#### Prompt
Wherever a picture appears, skip it and retype the rest of the data exactly.

#### Information supplied
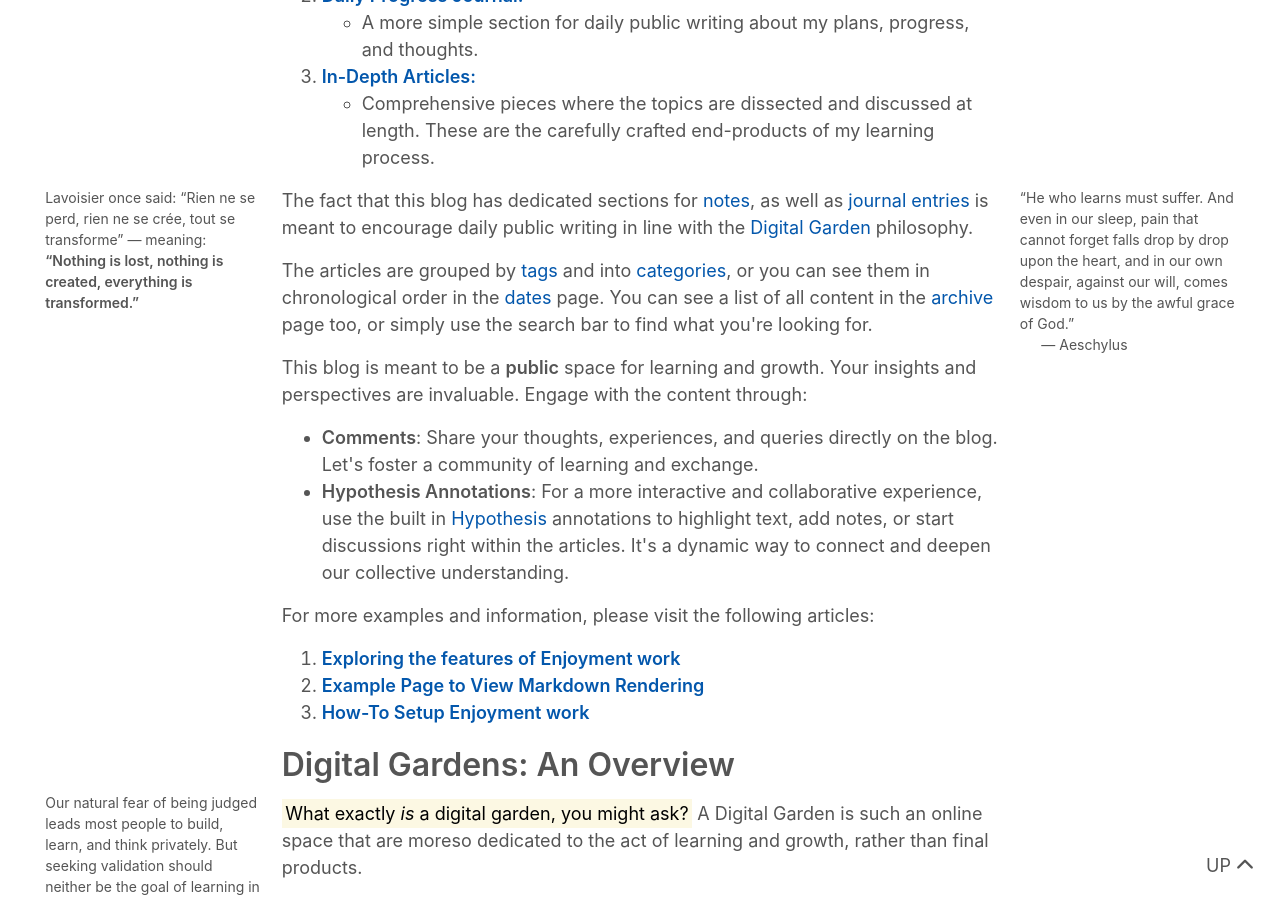
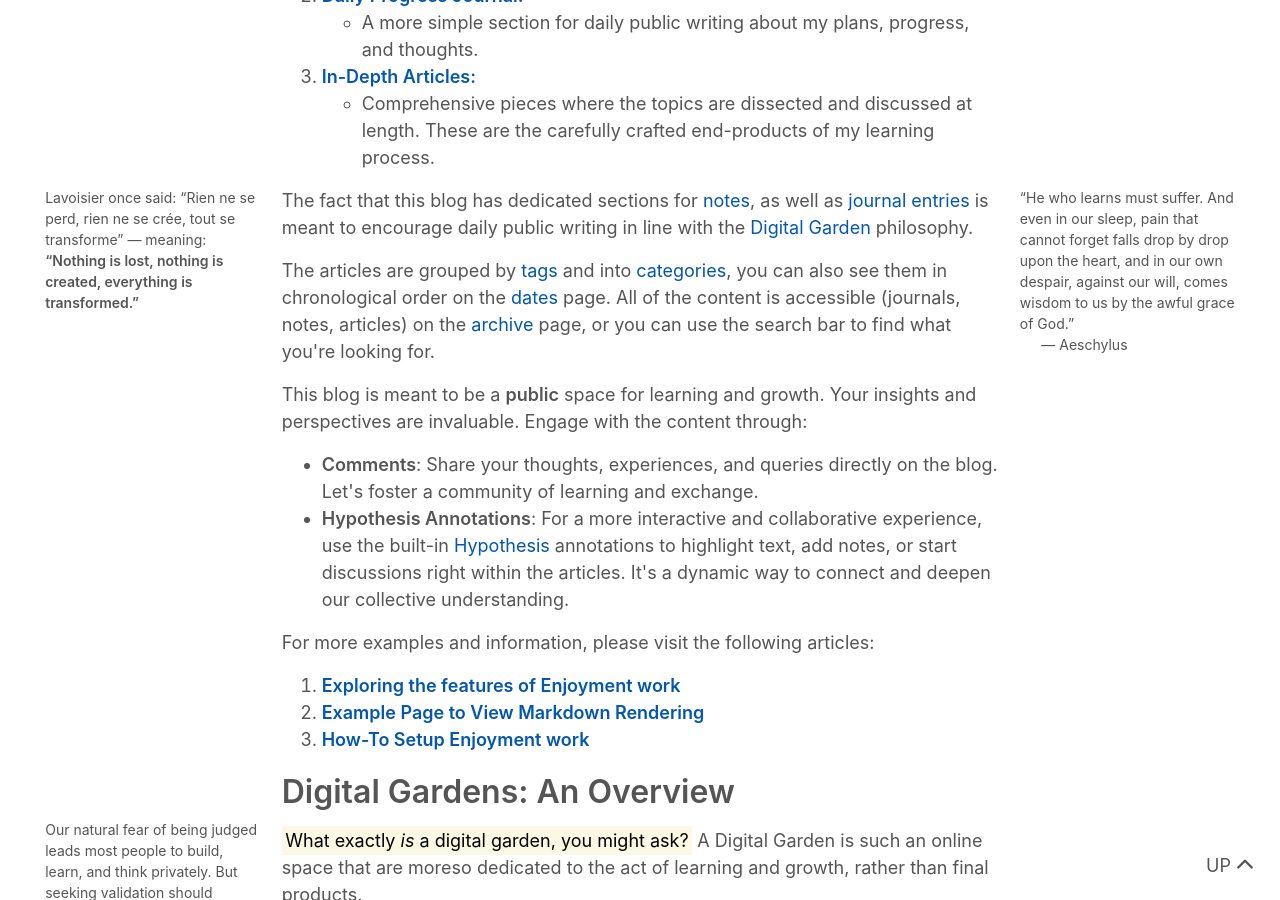
Before and after one commit to terbed/blog, a Jekyll site: the page built from index.md, in a window 1280 px wide and 900 px high, scrolled down 666 px. Built offline with Jekyll 4.4.1, drawn with Linux system fonts in a browser that asks for light colours; nearby versions of some CDN libraries.

Commit message:
minor updates, corrections

```diff
--- a/index.md
+++ b/index.md
@@ -28,13 +28,13 @@ and in our own despair, against our will, comes wisdom to us by the awful grace
 The fact that this blog has dedicated sections for [notes](/notes), as well as [journal entries](/journals) is meant
 to encourage daily public writing in line with the [Digital Garden](#digital-gardens-an-overview) philosophy.
 
-The articles are grouped by [tags](/tags) and into [categories](/categories), or you can see them in chronological order in the [dates](/dates) page.
-You can see a list of all content in the [archive](/archive) page too, or simply use the search bar to find what you're looking for.
+The articles are grouped by [tags](/tags) and into [categories](/categories), you can also see them in chronological order on the [dates](/dates) page.
+All of the content is accessible (journals, notes, articles) on the [archive](/archive) page, or you can use the search bar to find what you're looking for.
 
 This blog is meant to be a **public** space for learning and growth.
 Your insights and perspectives are invaluable. Engage with the content through:
 - __Comments__: Share your thoughts, experiences, and queries directly on the blog. Let's foster a community of learning and exchange.
-- __Hypothesis Annotations__: For a more interactive and collaborative experience, use the built in [Hypothesis](https://web.hypothes.is/){:target="_blank"} annotations to highlight text, add notes, or start discussions right within the articles. It's a dynamic way to connect and deepen our collective understanding.
+- __Hypothesis Annotations__: For a more interactive and collaborative experience, use the built-in [Hypothesis](https://web.hypothes.is/){:target="_blank"} annotations to highlight text, add notes, or start discussions right within the articles. It's a dynamic way to connect and deepen our collective understanding.
 
 For more examples and information, please visit the following articles:
 
```
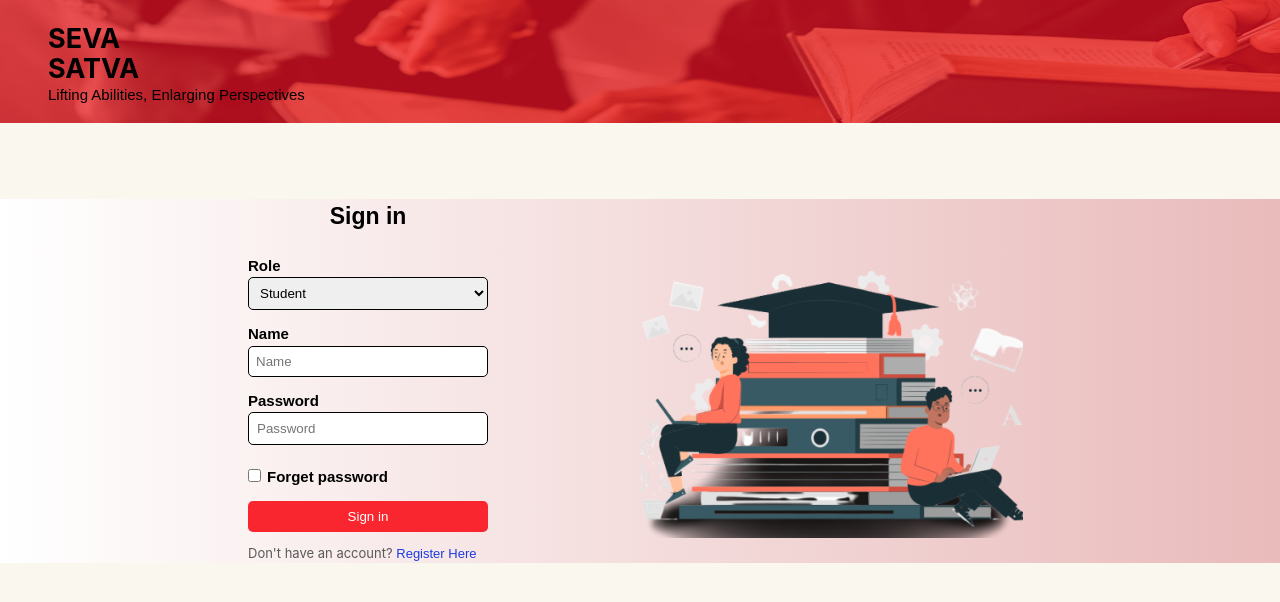
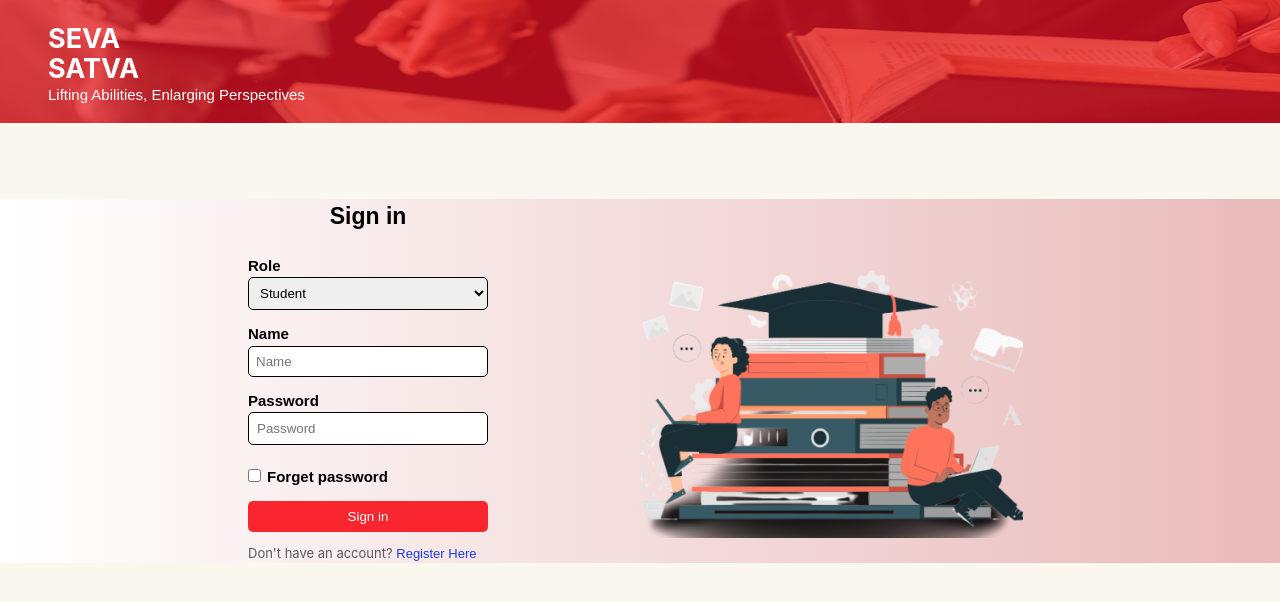
Before and after one commit to dewyani/Seva-Satva, a React (Vite) app: page / in a window 1280 px wide. Shown: the top 602 px of the page. Built offline with nearby package versions, Linux system fonts and the light colour scheme; a web font is replaced by a local one.

Commit message:
small change in App.css

```diff
--- a/src/App.css
+++ b/src/App.css
@@ -2,7 +2,7 @@
   margin: 0px;
   padding: 0px;
   box-sizing: border-box;
-  color: black;
+  /* color: black */
 }
 
 /* body{
```
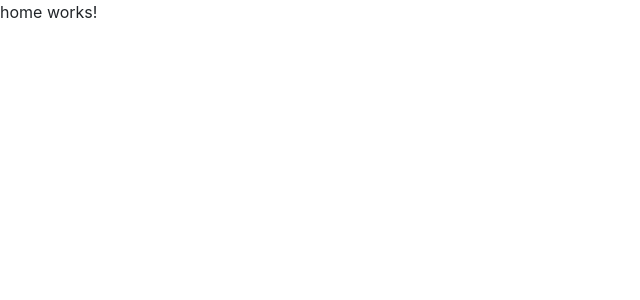
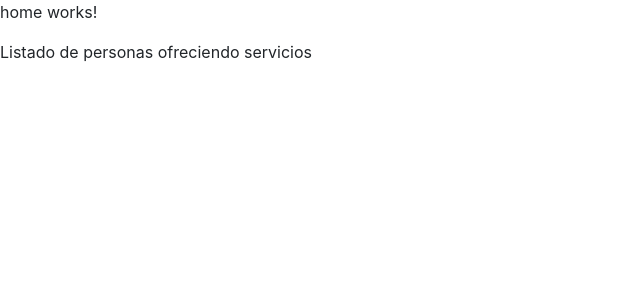
Before and after one commit to Rekky/PetCareFront, an Angular app: page /home in a window 1280 px wide. Shown: the top 300 px of the page, without its empty margins (0-640 px from the left). Built offline with nearby package versions, Linux system fonts and the light colour scheme.

Commit message:
prueba git gabri

```diff
--- a/src/app/home/home.component.html
+++ b/src/app/home/home.component.html
@@ -1 +1,2 @@
 <p>home works!</p>
+<div>Listado de personas ofreciendo servicios</div>
```
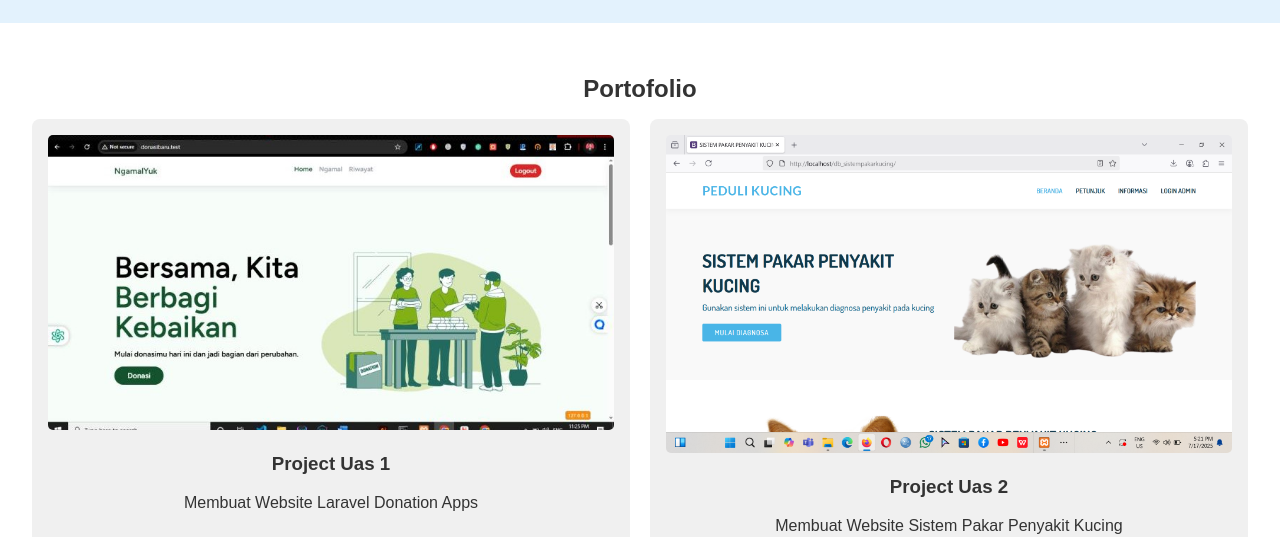
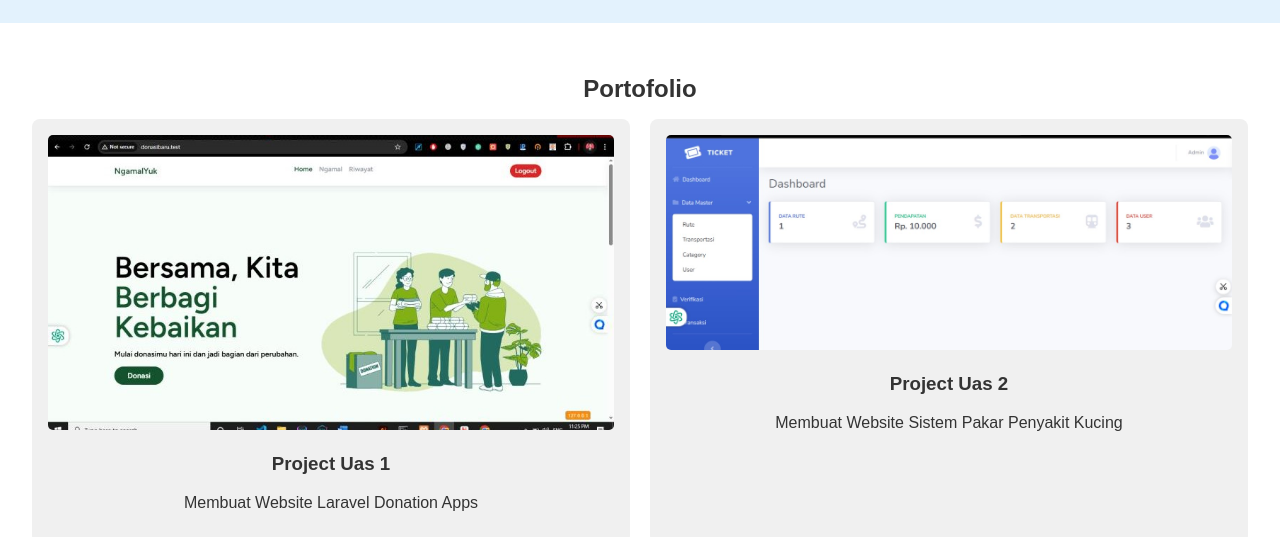
Before and after one commit to Rubik7899/porfoffarhan, a plain HTML site: page index.html in a window 1280 px wide. Shown: the part 1040-1577 px from the top of the page. Drawn offline with Linux system fonts and the light colour scheme; files whose address does not match are found by name.

Commit message:
Update index.html

```diff
--- a/index.html
+++ b/index.html
@@ -81,7 +81,7 @@
 
       </div>
       <div class="card">
-        <img src="image/Screenshot 2025-07-17 172142.png" alt="Proyek 2">
+        <img src="image/tiketyup.jpg" alt="Proyek 2">
         <h3>Project Uas 2</h3>
         <p>Membuat Website Sistem Pakar Penyakit Kucing</p>
 
```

#### Answer to this task
Before and after one commit to terbed/blog, a Jekyll site: the page built from index.md, in a window 1280 px wide and 900 px high, scrolled down 666 px. Built offline with Jekyll 4.4.1, drawn with Linux system fonts in a browser that asks for light colours; nearby versions of some CDN libraries.

Commit message:
minor updates, corrections

```diff
--- a/index.md
+++ b/index.md
@@ -28,13 +28,13 @@ and in our own despair, against our will, comes wisdom to us by the awful grace
 The fact that this blog has dedicated sections for [notes](/notes), as well as [journal entries](/journals) is meant
 to encourage daily public writing in line with the [Digital Garden](#digital-gardens-an-overview) philosophy.
 
-The articles are grouped by [tags](/tags) and into [categories](/categories), or you can see them in chronological order in the [dates](/dates) page.
-You can see a list of all content in the [archive](/archive) page too, or simply use the search bar to find what you're looking for.
+The articles are grouped by [tags](/tags) and into [categories](/categories), you can also see them in chronological order on the [dates](/dates) page.
+All of the content is accessible (journals, notes, articles) on the [archive](/archive) page, or you can use the search bar to find what you're looking for.
 
 This blog is meant to be a **public** space for learning and growth.
 Your insights and perspectives are invaluable. Engage with the content through:
 - __Comments__: Share your thoughts, experiences, and queries directly on the blog. Let's foster a community of learning and exchange.
-- __Hypothesis Annotations__: For a more interactive and collaborative experience, use the built in [Hypothesis](https://web.hypothes.is/){:target="_blank"} annotations to highlight text, add notes, or start discussions right within the articles. It's a dynamic way to connect and deepen our collective understanding.
+- __Hypothesis Annotations__: For a more interactive and collaborative experience, use the built-in [Hypothesis](https://web.hypothes.is/){:target="_blank"} annotations to highlight text, add notes, or start discussions right within the articles. It's a dynamic way to connect and deepen our collective understanding.
 
 For more examples and information, please visit the following articles:
 
```
Before and after one commit to dewyani/Seva-Satva, a React (Vite) app: page / in a window 1280 px wide. Shown: the top 602 px of the page. Built offline with nearby package versions, Linux system fonts and the light colour scheme; a web font is replaced by a local one.

Commit message:
small change in App.css

```diff
--- a/src/App.css
+++ b/src/App.css
@@ -2,7 +2,7 @@
   margin: 0px;
   padding: 0px;
   box-sizing: border-box;
-  color: black;
+  /* color: black */
 }
 
 /* body{
```
Before and after one commit to Rekky/PetCareFront, an Angular app: page /home in a window 1280 px wide. Shown: the top 300 px of the page, without its empty margins (0-640 px from the left). Built offline with nearby package versions, Linux system fonts and the light colour scheme.

Commit message:
prueba git gabri

```diff
--- a/src/app/home/home.component.html
+++ b/src/app/home/home.component.html
@@ -1 +1,2 @@
 <p>home works!</p>
+<div>Listado de personas ofreciendo servicios</div>
```
Before and after one commit to Rubik7899/porfoffarhan, a plain HTML site: page index.html in a window 1280 px wide. Shown: the part 1040-1577 px from the top of the page. Drawn offline with Linux system fonts and the light colour scheme; files whose address does not match are found by name.

Commit message:
Update index.html

```diff
--- a/index.html
+++ b/index.html
@@ -81,7 +81,7 @@
 
       </div>
       <div class="card">
-        <img src="image/Screenshot 2025-07-17 172142.png" alt="Proyek 2">
+        <img src="image/tiketyup.jpg" alt="Proyek 2">
         <h3>Project Uas 2</h3>
         <p>Membuat Website Sistem Pakar Penyakit Kucing</p>
 
```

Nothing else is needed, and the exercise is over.